You're surprised? Amazed? An editorial that opens with an apology? Yes, you read right. We would like to apologize to all of those among our willing readers who, upon closer inspection of our title topic, have noted with some confusion that we have not strictly stuck to the political science definition of the term "transition". We have chosen instead to use the word in its original meaning.
The original definition of transition really gets to the heart of everything we want to present in this issue in a way neither "change" nor "transformation" can quite capture.
In this issue then, we understand transition as the "passage from one form, state, style, or place to another"– expressed in chapters: the transition of states, media, cities, societies, and development policy.
We explore a wide array of political processes of change – from Southeast Asia across Turkey, Myanmar, and Pakistan to Russia and Putin's upcoming third term.
Find out how revolutions can spur on the economy and how Skype can make us cleverer in the media chapter. The chapter on cities reveals how escalators help fight the drugs trade and why a lot of money is not so good at times.
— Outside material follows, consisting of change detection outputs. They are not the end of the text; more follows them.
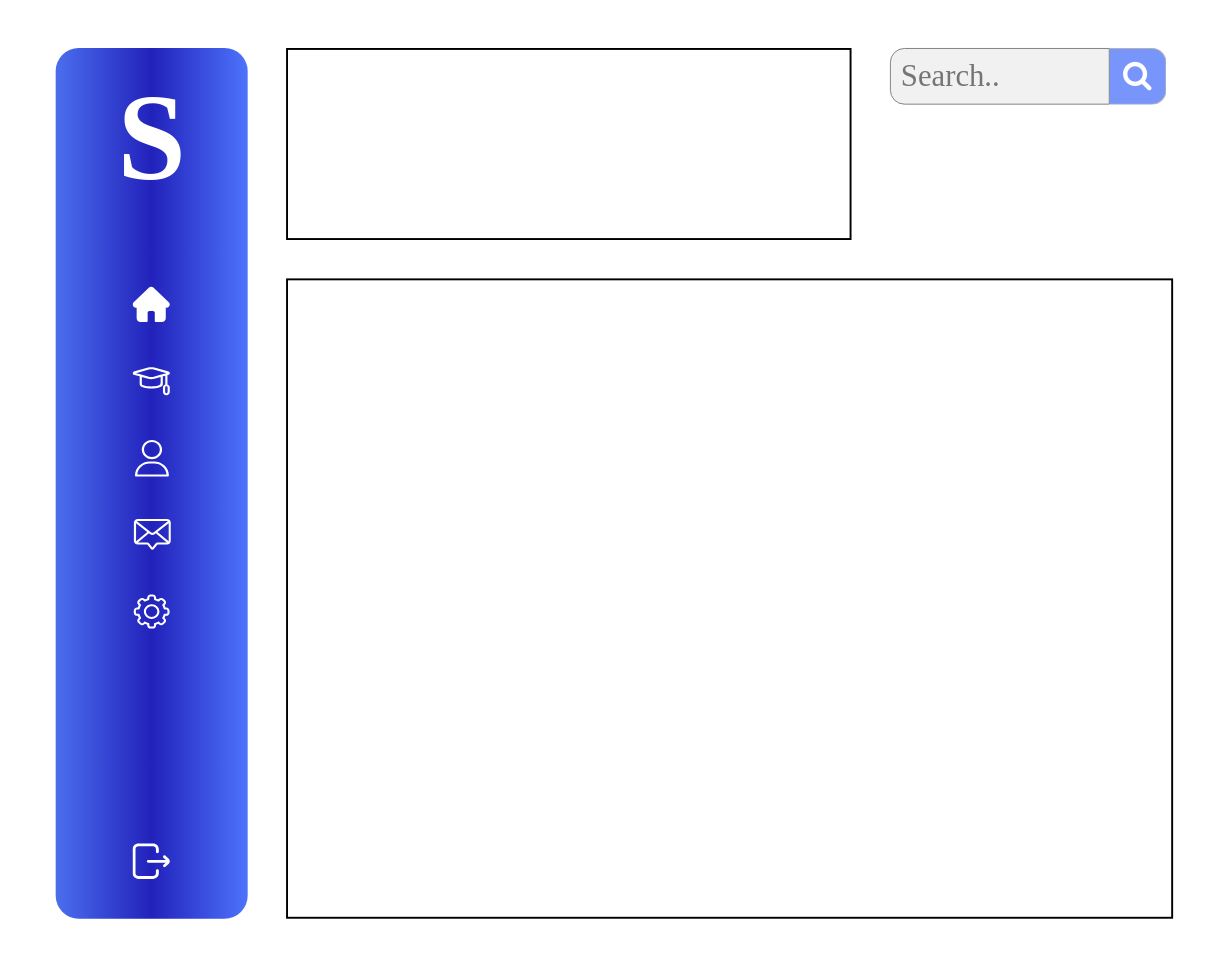
Repository: rafalzacher1/smartify-interface
Page: topics.html
These files come from the project's save history. The page is drawn as it stood at one moment and after the next save; the edit follows.
The browser window is 1280 px wide. The pictures show the whole page, at 96% of full size.
Some web fonts or font styles are not loaded; a fallback is used.

Above is the page before, as saved 2022-06-30 17:27:04.

### topics.html
<!DOCTYPE html>
<html lang="en">

<head>
    <link rel="stylesheet" href="./styles/home.css">
    <link rel="stylesheet" href="./styles/navigation.css">
    <link rel="stylesheet" href="./styles/search.css">
    <link rel="stylesheet" href="./styles/topics.css">
    <link rel="stylesheet" href="./styles/topic-header.css">
    <link rel="stylesheet" href="https://cdnjs.cloudflare.com/ajax/libs/font-awesome/4.7.0/css/font-awesome.min.css">
    <link href='https://fonts.googleapis.com/css?family=Baloo Bhai' rel='stylesheet'>
</head>

<body>
    <div id="main-container">
        <div id="navigation-container">
            <h1>S</h1>

            <nav id="navigation-options">
                <svg width="27" height="25" viewBox="0 0 27 25" fill="none" xmlns="http://www.w3.org/2000/svg">
                    <path
                        d="M25.5018 10.9867C25.5012 10.9862 25.5006 10.9856 25.5 10.985L14.8668 0.890976C14.4135 0.460518 13.8109 0.223389 13.17 0.223389C12.529 0.223389 11.9264 0.460329 11.473 0.890787L0.845318 10.9797C0.841738 10.9831 0.838158 10.9867 0.834579 10.9901C-0.0961545 11.8788 -0.0945635 13.3206 0.839153 14.207C1.26574 14.6122 1.82915 14.8469 2.43154 14.8714C2.456 14.8737 2.48066 14.8748 2.50552 14.8748H2.92932V22.3034C2.92932 23.7734 4.1892 24.9694 5.73803 24.9694H9.89809C10.3197 24.9694 10.6618 24.6449 10.6618 24.2444V18.4204C10.6618 17.7496 11.2365 17.204 11.9431 17.204H14.3968C15.1034 17.204 15.6782 17.7496 15.6782 18.4204V24.2444C15.6782 24.6449 16.02 24.9694 16.4419 24.9694H20.6019C22.1508 24.9694 23.4106 23.7734 23.4106 22.3034V14.8748H23.8036C24.4444 14.8748 25.047 14.6379 25.5006 14.2074C26.4353 13.3195 26.4357 11.8752 25.5018 10.9867V10.9867Z"
                        fill="white" />
                </svg>

                <svg width="29" height="22" viewBox="0 0 29 22" fill="none" xmlns="http://www.w3.org/2000/svg">
                    <path
                        d="M26.4228 13.5237V6.40629L26.734 6.31764C27.9305 5.97676 28.1816 5.39965 28.1816 4.97552C28.1816 4.55139 27.9304 3.97428 26.734 3.63356L16.4958 0.717713C15.8653 0.538127 15.0388 0.43924 14.1689 0.43924C13.299 0.43924 12.4726 0.538127 11.8419 0.717713L1.60382 3.63356C0.407257 3.97428 0.156067 4.55139 0.156067 4.97557C0.156067 5.3997 0.407202 5.97686 1.60376 6.31769L5.43281 7.4082V13.2841C5.43281 14.0138 5.93239 15.0416 8.31243 15.7947C9.88887 16.2936 11.9687 16.5683 14.1688 16.5683C16.3689 16.5683 18.4487 16.2936 20.0252 15.7947C22.4053 15.0415 22.9049 14.0138 22.9049 13.2841V7.40825L24.7806 6.87402V13.5237C23.7595 13.8501 23.0217 14.767 23.0217 15.8451V19.1846C23.0217 20.5351 24.179 21.6338 25.6017 21.6338C27.0242 21.6338 28.1816 20.5351 28.1816 19.1846V15.8451C28.1817 14.767 27.4439 13.8501 26.4228 13.5237ZM12.3137 2.21089C12.7886 2.07563 13.4647 1.9981 14.1689 1.9981C14.873 1.9981 15.5492 2.07563 16.024 2.21084L25.7315 4.97557L21.8438 6.08282C21.8416 6.08349 21.8394 6.08406 21.8372 6.08474L16.024 7.74036C15.5493 7.87556 14.8731 7.95309 14.169 7.95309C13.4649 7.95309 12.7886 7.87556 12.3138 7.74036L6.50073 6.08474C6.49849 6.08406 6.4963 6.08349 6.49405 6.08282L2.60639 4.97557L12.3137 2.21089ZM21.2629 11.2372C21.2629 13.3846 20.9647 13.8541 19.506 14.3157C18.0926 14.763 16.1971 15.0093 14.1689 15.0093C12.1406 15.0093 10.2452 14.763 8.83178 14.3157C7.37313 13.8541 7.07493 13.3845 7.07493 13.2841V7.87582L11.842 9.23348C12.4726 9.41307 13.299 9.51196 14.1689 9.51196C15.0388 9.51196 15.8652 9.41307 16.4959 9.23348L21.2629 7.87582V11.2372ZM26.5395 19.1845C26.5395 19.6754 26.1188 20.0748 25.6017 20.0748C25.0846 20.0748 24.6639 19.6755 24.6639 19.1845V15.845C24.6639 15.3541 25.0846 14.9546 25.6017 14.9546C26.1189 14.9546 26.5395 15.3541 26.5395 15.845V19.1845Z"
                        fill="white" />
                </svg>

                <svg width="24" height="26" viewBox="0 0 24 26" fill="none" xmlns="http://www.w3.org/2000/svg">
                    <path
                        d="M12.1698 0.827911C8.37379 0.827911 5.28546 3.75975 5.28546 7.36343C5.28546 10.9671 8.37379 13.899 12.1698 13.899C15.9659 13.899 19.0542 10.9671 19.0542 7.36343C19.0542 3.75975 15.9659 0.827911 12.1698 0.827911ZM12.1698 12.4466C9.21735 12.4466 6.81532 10.1663 6.81532 7.36343C6.81532 4.56057 9.21735 2.28025 12.1698 2.28025C15.1223 2.28025 17.5243 4.56057 17.5243 7.36343C17.5243 10.1663 15.1223 12.4466 12.1698 12.4466Z"
                        fill="white" />
                    <path
                        d="M20.7353 18.1686C18.8505 16.3518 16.3519 15.3513 13.6997 15.3513H10.64C7.98784 15.3513 5.48917 16.3518 3.60439 18.1686C1.72883 19.9765 0.695923 22.3628 0.695923 24.8883C0.695923 25.2894 1.03841 25.6145 1.46085 25.6145H22.8789C23.3013 25.6145 23.6438 25.2894 23.6438 24.8883C23.6438 22.3628 22.6109 19.9765 20.7353 18.1686ZM2.25944 24.1621C2.64267 20.043 6.25497 16.8036 10.64 16.8036H13.6997C18.0848 16.8036 21.6971 20.043 22.0803 24.1621H2.25944Z"
                        fill="white" />
                </svg>


                <svg width="27" height="23" viewBox="0 0 27 23" fill="none" xmlns="http://www.w3.org/2000/svg">
                    <path
                        d="M24.1913 0.381134H3.77551C2.23533 0.381134 0.9823 1.57067 0.9823 3.0328V15.7608C0.9823 17.223 2.23533 18.4125 3.77551 18.4125H10.353C10.4332 18.4125 10.5096 18.4491 10.5573 18.5105L12.957 21.5991C13.1975 21.9087 13.5678 22.0872 13.9729 22.089H13.979C14.3819 22.089 14.7514 21.9139 14.9937 21.608L17.4479 18.5087C17.4956 18.4484 17.5715 18.4124 17.6509 18.4124H24.1913C25.7315 18.4124 26.9845 17.2229 26.9845 15.7608V3.03276C26.9845 1.57063 25.7315 0.381134 24.1913 0.381134ZM25.4609 15.7608C25.4609 15.8747 25.4439 15.9848 25.4127 16.0892L17.5863 9.57636L25.4609 3.37251V15.7608ZM24.1913 1.8275C24.4235 1.8275 24.6413 1.88728 24.8287 1.99108L14.7964 9.8948C14.3265 10.265 13.6446 10.265 13.1747 9.8948L3.14064 1.98969C3.32753 1.88675 3.54433 1.8275 3.77551 1.8275H24.1913ZM2.55416 16.0892C2.52293 15.9848 2.50587 15.8747 2.50587 15.7608V3.36913L10.3826 9.57457L2.55416 16.0892ZM16.2301 17.6396L13.9808 20.4801L11.7834 17.6519C11.4498 17.2225 10.915 16.9661 10.3529 16.9661H3.81172L11.5698 10.5099L12.2017 11.0078C12.7186 11.415 13.3519 11.6185 13.9855 11.6185C14.6189 11.6185 15.2525 11.4148 15.7693 11.0078L16.399 10.5117L24.155 16.9661H17.6509C17.0952 16.9661 16.5641 17.2178 16.2301 17.6396Z"
                        fill="white" />
                </svg>

                <svg width="28" height="25" viewBox="0 0 28 25" fill="none" xmlns="http://www.w3.org/2000/svg">
                    <path
                        d="M14.8013 24.9227H13.1654C11.8422 24.9227 10.7657 23.9008 10.7657 22.6447V22.1193C10.2032 21.9486 9.65665 21.7333 9.13159 21.4753L8.73937 21.8477C7.7894 22.7506 6.2677 22.7241 5.34533 21.8473L4.18907 20.7497C3.26507 19.8735 3.23849 18.4294 4.18937 17.5277L4.58129 17.1556C4.30958 16.6571 4.08276 16.1384 3.90299 15.6043H3.34958C2.02648 15.6043 0.949951 14.5823 0.949951 13.3262V11.7731C0.949951 10.517 2.02648 9.4951 3.34963 9.4951H3.90304C4.08281 8.96103 4.30963 8.44223 4.58134 7.94378L4.18912 7.57148C3.2388 6.67028 3.26502 5.22602 4.18942 4.34942L5.34579 3.2517C6.2703 2.37283 7.79164 2.35089 8.73978 3.25199L9.13165 3.624C9.6567 3.3661 10.2032 3.15073 10.7658 2.98007V2.4547C10.7658 1.1986 11.8422 0.176666 13.1654 0.176666H14.8014C16.1245 0.176666 17.201 1.1986 17.201 2.4547V2.98012C17.7636 3.15073 18.3101 3.3661 18.8351 3.62405L19.2274 3.2517C20.1773 2.34876 21.699 2.37525 22.6214 3.25204L23.7777 4.34966C24.7017 5.22587 24.7283 6.66999 23.7774 7.57172L23.3854 7.94378C23.6572 8.44223 23.884 8.96098 24.0637 9.4951H24.6172C25.9403 9.4951 27.0168 10.517 27.0168 11.7731V13.3262C27.0168 14.5823 25.9403 15.6043 24.6172 15.6043H24.0637C23.884 16.1383 23.6572 16.6571 23.3854 17.1556L23.7777 17.5279C24.728 18.4291 24.7018 19.8734 23.7774 20.75L22.621 21.8477C21.6965 22.7266 20.1751 22.7485 19.227 21.8474L18.8351 21.4754C18.3101 21.7333 17.7636 21.9487 17.201 22.1193V22.6448C17.201 23.9008 16.1245 24.9227 14.8013 24.9227V24.9227ZM9.38692 19.9527C10.1163 20.3622 10.9014 20.6716 11.7203 20.8722C12.0575 20.9548 12.2931 21.2436 12.2931 21.5742V22.6447C12.2931 23.1013 12.6845 23.4727 13.1654 23.4727H14.8014C15.2824 23.4727 15.6737 23.1013 15.6737 22.6447V21.5742C15.6737 21.2436 15.9093 20.9548 16.2466 20.8722C17.0655 20.6716 17.8505 20.3622 18.5799 19.9527C18.8801 19.7842 19.2621 19.8301 19.5087 20.0641L20.3074 20.8224C20.6518 21.1497 21.2048 21.1421 21.5407 20.8227L22.6978 19.7243C23.0329 19.4066 23.0441 18.8815 22.6981 18.5535L21.899 17.7949C21.6525 17.5609 21.6042 17.1981 21.7817 16.9133C22.213 16.2208 22.5389 15.4756 22.7502 14.6981C22.8373 14.378 23.1414 14.1544 23.4897 14.1544H24.6172C25.0982 14.1544 25.4895 13.7829 25.4895 13.3263V11.7732C25.4895 11.3166 25.0982 10.9451 24.6172 10.9451H23.4897C23.1414 10.9451 22.8373 10.7214 22.7502 10.4013C22.5389 9.6239 22.213 8.87862 21.7817 8.18622C21.6042 7.90135 21.6525 7.53857 21.899 7.30454L22.6978 6.54626C23.0431 6.21886 23.0341 5.69397 22.6981 5.37541L21.5411 4.27707C21.2058 3.95827 20.6527 3.94894 20.3078 4.27678L19.5088 5.03535C19.2622 5.26942 18.88 5.31524 18.58 5.14675C17.8506 4.73724 17.0655 4.42786 16.2466 4.22724C15.9094 4.14464 15.6738 3.8559 15.6738 3.52526V2.4547C15.6738 1.99811 15.2824 1.62663 14.8014 1.62663H13.1655C12.6845 1.62663 12.2932 1.99811 12.2932 2.4547V3.52516C12.2932 3.8558 12.0576 4.14454 11.7203 4.22714C10.9014 4.42777 10.1164 4.73714 9.38697 5.14666C9.08679 5.3151 8.7047 5.26928 8.45818 5.03525L7.65948 4.27697C7.31511 3.94966 6.76205 3.95725 6.42619 4.27663L5.26911 5.37503C4.93401 5.69276 4.92281 6.21779 5.26881 6.54587L6.06787 7.30445C6.31438 7.53847 6.36265 7.90125 6.18522 8.18612C5.75385 8.87852 5.42801 9.62381 5.21667 10.4012C5.12961 10.7214 4.82547 10.945 4.47723 10.945H3.34963C2.86867 10.9451 2.47731 11.3165 2.47731 11.7731V13.3262C2.47731 13.7828 2.86867 14.1543 3.34963 14.1543H4.47718C4.82547 14.1543 5.12956 14.378 5.21662 14.6981C5.42796 15.4755 5.75385 16.2208 6.18517 16.9132C6.3626 17.1981 6.31433 17.5609 6.06782 17.7949L5.26906 18.5532C4.92378 18.8806 4.93279 19.4055 5.26876 19.724L6.42573 20.8224C6.76109 21.1412 7.31419 21.1505 7.65907 20.8226L8.45808 20.0641C8.63974 19.8917 9.01765 19.7454 9.38692 19.9527V19.9527Z"
                        fill="white" />
                    <path
                        d="M13.9834 17.9339C10.856 17.9339 8.31177 15.5185 8.31177 12.5497C8.31177 9.58082 10.856 7.16547 13.9834 7.16547C17.1107 7.16547 19.6549 9.58082 19.6549 12.5497C19.6549 15.5185 17.1107 17.9339 13.9834 17.9339ZM13.9834 8.61543C11.6982 8.61543 9.83912 10.3803 9.83912 12.5497C9.83912 14.719 11.6982 16.4839 13.9834 16.4839C16.2685 16.4839 18.1276 14.719 18.1276 12.5497C18.1276 10.3803 16.2685 8.61543 13.9834 8.61543Z"
                        fill="white" />
                </svg>


                <svg id="logout" width="27" height="26" viewBox="0 0 27 26" fill="none"
                    xmlns="http://www.w3.org/2000/svg">
                    <path
                        d="M18.5379 19.6672V21.6084C18.5379 23.7492 16.7034 25.4907 14.4484 25.4907H4.1734C1.91837 25.4907 0.0838623 23.7492 0.0838623 21.6084V4.52618C0.0838623 2.38541 1.91837 0.64386 4.1734 0.64386H14.4484C16.7034 0.64386 18.5379 2.38541 18.5379 4.52618V6.46734C18.5379 7.00343 18.0802 7.43792 17.5155 7.43792C16.9508 7.43792 16.4932 7.00343 16.4932 6.46734V4.52618C16.4932 3.45589 15.5758 2.58502 14.4484 2.58502H4.1734C3.04598 2.58502 2.12863 3.45589 2.12863 4.52618V21.6084C2.12863 22.6787 3.04598 23.5495 4.1734 23.5495H14.4484C15.5758 23.5495 16.4932 22.6787 16.4932 21.6084V19.6672C16.4932 19.1311 16.9508 18.6966 17.5155 18.6966C18.0802 18.6966 18.5379 19.1311 18.5379 19.6672ZM25.5083 11.4L23.2189 9.22667C22.8196 8.84753 22.1722 8.84753 21.773 9.22667C21.3736 9.60561 21.3736 10.2202 21.773 10.5991L23.4014 12.1452H11.1256C10.5609 12.1452 10.1032 12.5797 10.1032 13.1158C10.1032 13.6519 10.5609 14.0864 11.1256 14.0864H23.4014L21.773 15.6325C21.3736 16.0114 21.3736 16.626 21.773 17.005C21.9727 17.1945 22.2343 17.2893 22.4959 17.2893C22.7577 17.2893 23.0192 17.1945 23.2189 17.005L25.5083 14.8316C26.5049 13.8854 26.5049 12.3462 25.5083 11.4Z"
                        fill="white" />
                </svg>
            </nav>
        </div>

        <div id="search-container">
            <form class="example" action="/action_page.php" style="margin:auto;max-width:300px">
                <input type="text" placeholder="Search.." name="search2">
                <button type="submit"><i class="fa fa-search"></i></button>
            </form>
        </div>

        <div id="topic-header-container">

        </div>

        <div id="topics-container">

        </div>
    </div>
</body>

<script src="./scripts/activeLinks.js">
</script>

</html>

### styles/home.css
#main-container {
    display: grid;
    grid-template-columns: 2fr 8fr 4fr;
    grid-template-rows: 200px 200px 200px;
    gap: 40px;
    margin: 50px;
}

### styles/navigation.css
#navigation-container {
  font-family: "Baloo Bhai";
  font-size: 26px;
  background: rgb(32, 80, 251);
  background: linear-gradient(
    90deg,
    rgba(30, 74, 233, 0.8) 0%,
    rgba(10, 10, 180, 0.9) 50%,
    rgba(32, 80, 251, 0.8) 100%
  );
  border-radius: 24px;
  width: 200px;
  height: 100%;
  text-align: center;
  display: inline-block;
  grid-column: 1;
  grid-row: 1 / 5;
}

#navigation-container h1 {
  font-family: "Baloo Bhai";
  font-size: 128px;
  color: #ffffff;
  margin: 0;
  padding-top: 20px;
  padding-bottom: 60px;
}

#navigation-options svg {
  margin-left: auto;
  margin-right: auto;
  display: block;
  padding: 20px;
  height: 40px;
  width: 40px;
}

#navigation-options svg:hover {
  opacity: 0.4;
}

#logout {
  margin-top: 180px;
  margin-bottom: 20px;
}

### styles/search.css
#search-container {
  grid-column: 3;
  grid-row: 1;
}

#search-container h2 {
  font-family: "Baloo Bhai";
  font-size: 16px;
}

form.example input[type="text"] {
  padding: 10px;
  font-size: 17px;
  border: 1px solid grey;
  float: left;
  width: 70%;
  background: #f1f1f1;
  border-radius: 15px 0 0 15px;
  font-family: "Baloo Bhai";
  font-size: 32px;
}

form.example button {
  float: left;
  width: 20%;
  padding: 10px;
  background: #2050fb;
  opacity: 0.6;
  color: white;
  font-size: 17px;
  border: 1px solid grey;
  border-left: none;
  cursor: pointer;
  border-radius: 0 15px 15px 0;
  font-family: "Baloo Bhai";
  font-size: 32px;
  box-sizing: border-box;
}

form.example button:hover {
  opacity: 1;
}

form.example::after {
  content: "";
  clear: both;
  display: table;
}

### styles/topics.css
#topics-container {
  grid-column: 2 / 4;
  grid-row: 2 / 5;
  border: solid 2px black;
}

### styles/topic-header.css
#topic-header-container {
  grid-column: 2;
  grid-row: 1;
  border: solid 2px black;
}

### scripts/activeLinks.js
function showLearningHoursGraph() {
    document.getElementById("learning-hours-option").style.opacity = 1;
    document.getElementById("tests-option").style.opacity = 0.4;

    document.getElementById("learning-hours").style.display = "block";
    document.getElementById("tests").style.display = "none";
}

function showTestsGraph() {
    document.getElementById("learning-hours-option").style.opacity = 0.4;
    document.getElementById("tests-option").style.opacity = 1;

    document.getElementById("learning-hours").style.display = "none";
    document.getElementById("tests").style.display = "block";
}

function showSubjectTests() {
    document.getElementById("subject-option").style.opacity=1;

    document.getElementById("newest-option").style.opacity=0.4;
    document.getElementById("favourites-option").style.opacity=0.4;
    document.getElementById("highest-marks-option").style.opacity=0.4;
}

function showNewstTests() {
    document.getElementById("newest-option").style.opacity=1;

    document.getElementById("subject-option").style.opacity=0.4;
    document.getElementById("favourites-option").style.opacity=0.4;
    document.getElementById("highest-marks-option").style.opacity=0.4;
}

function showFavorites() {
    document.getElementById("favourites-option").style.opacity=1;

    document.getElementById("newest-option").style.opacity=0.4;
    document.getElementById("subject-option").style.opacity=0.4;
    document.getElementById("highest-marks-option").style.opacity=0.4;
}

function showHighestMarks() {
    document.getElementById("highest-marks-option").style.opacity=1;

    document.getElementById("newest-option").style.opacity=0.4;
    document.getElementById("favourites-option").style.opacity=0.4;
    document.getElementById("subject-option").style.opacity=0.4;
}

After the next save:
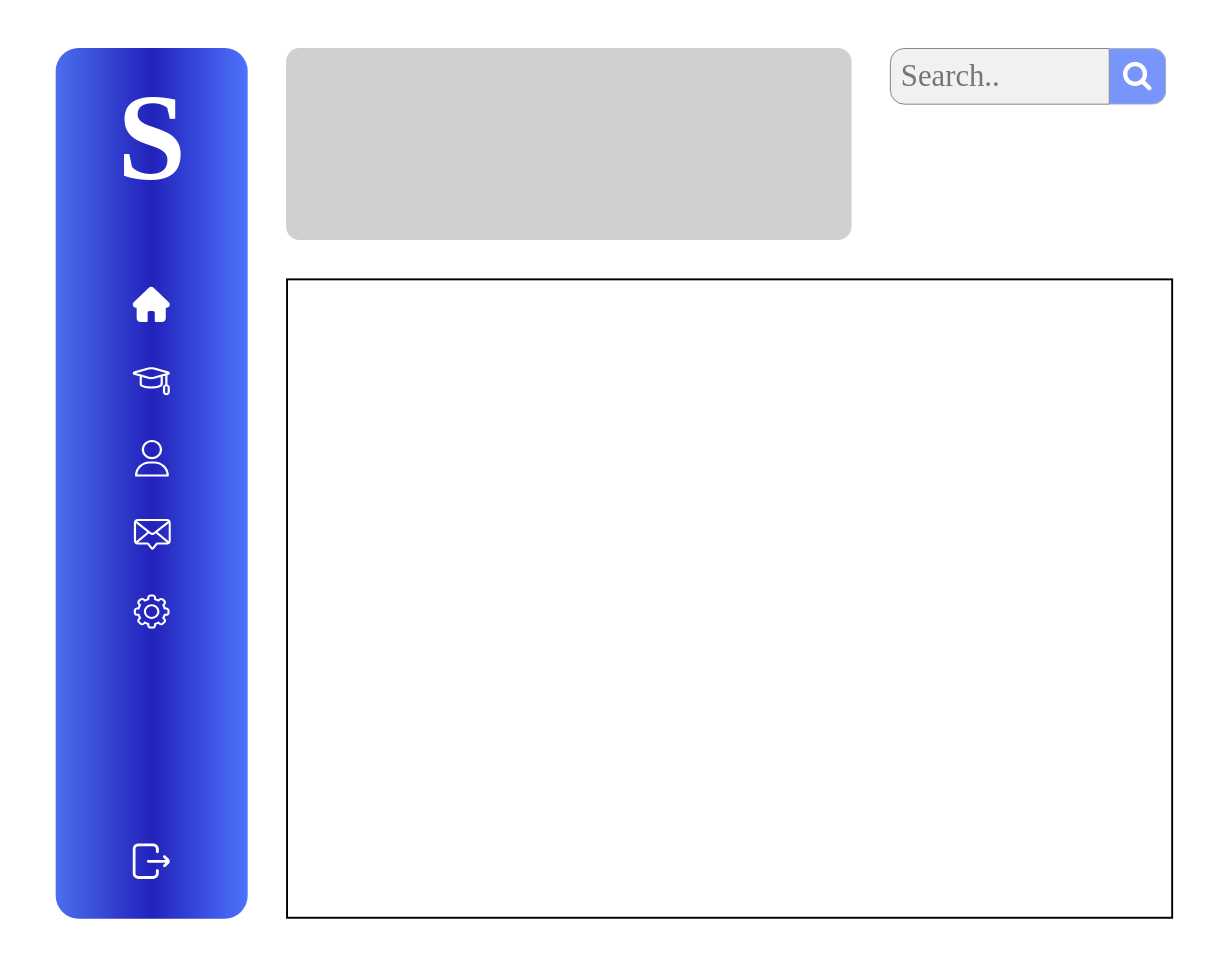
Saved 42 s later.
--- a/styles/topic-header.css
+++ b/styles/topic-header.css
@@ -1,5 +1,6 @@
 #topic-header-container {
   grid-column: 2;
   grid-row: 1;
-  border: solid 2px black;
+  background-color: #d0d0d3;
+  border-radius: 14px;
 }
The International Criminal Court (ICC) is celebrating its 10th anniversary. DDD conducted a very interesting and (for us too) very enlightening interview with Senior Trial Lawyer Petra Kneuer from the ICC.
Does an EU Commissioner have the power in his capacity to change the world for the better? Or would even Andris Piebalgs prefer to be Bono or Mark Zuckerberg so he could reach out to more people? And what should one wish for when the legendary fairy drops from the sky to offer those coveted three wishes? Find out for yourself from Andris Piebalg's answers in the Development chapter.
Due to lack of space I cannot list all the exciting articles that await you – so embark on your own journey of discovery and get lost in transition!